2) Lay the fruits at the bottom of a bowl, add the sago over the top and drizzle the coconut syrup.

It is that simple, isnt it?

Fresh fruit, the fragrance of coconut, the sweetness of the syrup and the soft texture of Sago. It dun't get any better than this. You can definitely use other fruits such as honeydew, papaya, watermelon, all kinds of berries and even banana.

Sunday, April 15, 2012

Braised Pork Belly with Preserved Vegetable

This is one of those dishes that I categorized under the title "Classic Mom's dishes".  I would ask my mom to make this dish whenever I get the opportunity, which is rare. I am a blessed with a mother who cooks really well and extremely blessed to have my mother sojourning at my place for a short term.

We finally made it to Chinatown to buy the necessary ingredients to make this dish:

Braised Pork Belly with Salted Dried Vegetable.

So what is this Preserved Vegetable? In Mandarin, it is called 梅菜。 As the name suggested, vegetables (usually some kind of mustard) are salted and dried under the sun. As in most regions with cold winter weather, vegetables are pickled/preserved so that there is vegetable on the dinner table during winter times.

Ingredients  (10 servings)

One bunch of preserved vegetable (about 1 lb)
Pork Belly (about 1.5 lb)
Pork Butt/Pork Shoulder (about 1 lb)

                                                                Preserved Vegetable


One whole garlic bulb
Two thumb-size ginger
half tablespoon salt
3 tablespoons light soy sauce,
3tablespoons dark soy sauce


All of the work in making this dish are in the preparation

1. Cut the meat into small chunks and boiled in water for 10 minutes to remove the grim.
2. Clean the preserved vegetable thoroughly and chopped into small pieces
3. Clean and remove excess dry skin from the garlic (leave it as a whole bulb)
4. Slice the ginger into thin slices

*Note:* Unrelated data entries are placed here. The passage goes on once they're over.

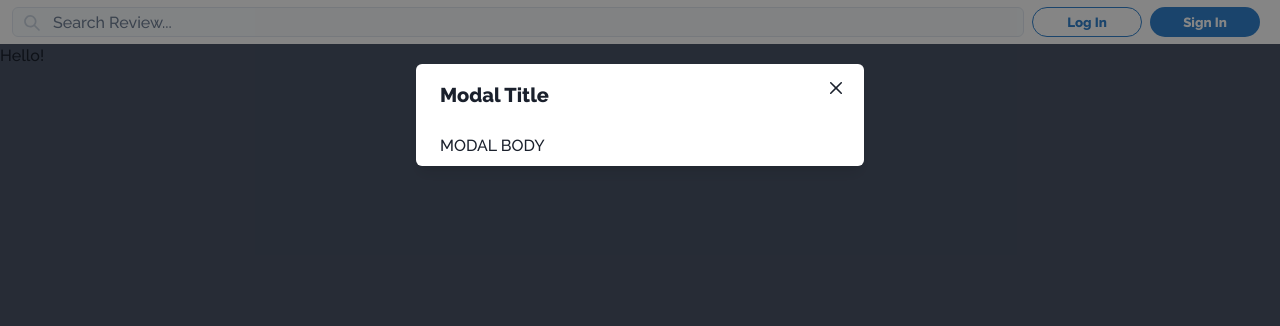
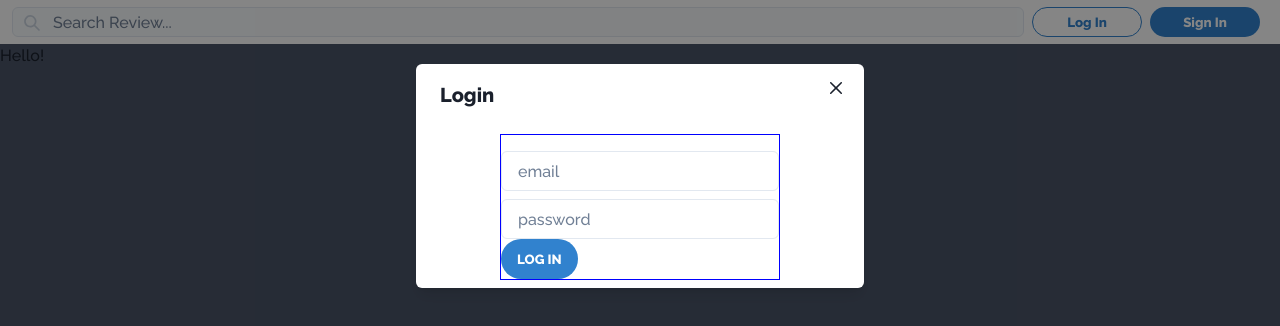
Before and after one commit to nidhielango/Internaid1, a Next.js app: page / in a window 1280 px wide. Both pictures are taken after a click on the button "Log In". Shown: the top 326 px of the page. Built offline with nearby package versions, Linux system fonts and the light colour scheme.

Commit message:
login form

```diff
--- /dev/null
+++ b/src/components/Modal/Auth/AuthInputs.tsx
@@ -0,0 +1,21 @@
+import { Flex } from '@chakra-ui/react';
+import React from 'react';
+import { useRecoilValue } from 'recoil';
+import { authModalState } from '../../../atoms/authModalAtom';
+import Login from './Login';
+import SignUp from './SignUp';
+
+type AuthInputsProps = {
+
+};
+
+const AuthInputs:React.FC<AuthInputsProps> = () => {
+    const modalState = useRecoilValue(authModalState);
+    return (
+        <Flex direction="column" align="center" width="100%" mt={4}>
+            {modalState.view ==="login" && <Login />}
+            {modalState.view ==="signup" && <SignUp />}
+        </Flex>
+    )
+}
+export default AuthInputs;
--- a/src/components/Modal/Auth/AuthModal.tsx
+++ b/src/components/Modal/Auth/AuthModal.tsx
@@ -1,7 +1,8 @@
-import { Button, Modal, ModalOverlay, ModalContent, ModalHeader, ModalCloseButton, ModalBody, ModalFooter } from '@chakra-ui/react';
+import { Button, Modal, ModalOverlay, ModalContent, ModalHeader, ModalCloseButton, ModalBody, ModalFooter, Flex } from '@chakra-ui/react';
 import React from 'react';
 import { authModalState } from '../../../atoms/authModalAtom';
 import { useRecoilState } from 'recoil';
+import AuthInputs from './AuthInputs';
 
 const AuthModal:React.FC = () => {
   const [modalState, setModalState] = useRecoilState(authModalState);
@@ -18,10 +19,18 @@
       <Modal isOpen={modalState.open} onClose={handleClose}>
         <ModalOverlay />
         <ModalContent>
-          <ModalHeader>Modal Title</ModalHeader>
+          <ModalHeader>
+            {modalState.view === "login" && "Login"}
+            {modalState.view === "signup" && "Sign Up"}
+            {modalState.view === "resetPassword" && "Reset Password"}
+          </ModalHeader>
           <ModalCloseButton />
-          <ModalBody>
-            MODAL BODY
+          <ModalBody display="flex" flexDirection="column" alignItems="center" justifyContent="center">
+
+            <Flex direction="column" align="center" justify="center" width="70%" border="1px solid blue">
+               <AuthInputs />
+            </Flex>
+
           </ModalBody>
         </ModalContent>
       </Modal>
--- /dev/null
+++ b/src/components/Modal/Auth/Login.tsx
@@ -0,0 +1,25 @@
+import { Button, Input } from '@chakra-ui/react';
+import React, { useState } from 'react';
+
+type LoginProps = {
+
+};
+
+const Login:React.FC<LoginProps> = () => {
+    const [loginForm, setLoginForm] = useState({
+        email: "",
+        password: "",
+    })
+    return (
+        <form>
+            <Input name="email" placeholder="email" type="email" mb={2}
+            onChange={()=> { }}/>
+            <Input name="password" placeholder="password" type="password"
+            onChange={()=> { }}/>
+            <Button type="submit">
+                LOG IN
+            </Button>
+        </form>
+    )
+}
+export default Login;
--- /dev/null
+++ b/src/components/Modal/Auth/SignUp.tsx
@@ -0,0 +1,11 @@
+import React from 'react';
+
+type SignUpProps = {
+
+};
+
+const SignUp:React.FC<SignUpProps> = () => {
+
+    return <div>Have a good coding</div>
+}
+export default SignUp;
```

1. Combine the cooked pork, preserved vegetable and all the seasoning ingredients into a pot.
2. Add just enough water to cover the top of the meat/vegetable.
3. Turn the heat on high.
4. Once it starts boiling, lower the heat and simmer for 1-1.5 hours. Or until the meat is fully tenderized.
5. Seasoned with more salt if needed.

Imagine you are sitting outside an old quaint cottage in the village with your partner when the sun is setting. You basked in the residual warmth of the sun and enjoy a bowl of rustic stew. That's the only way I can describe the feeling of eating this dish.

If that's not pleasurable enough, treat yourself to a glass of homemade mint tea.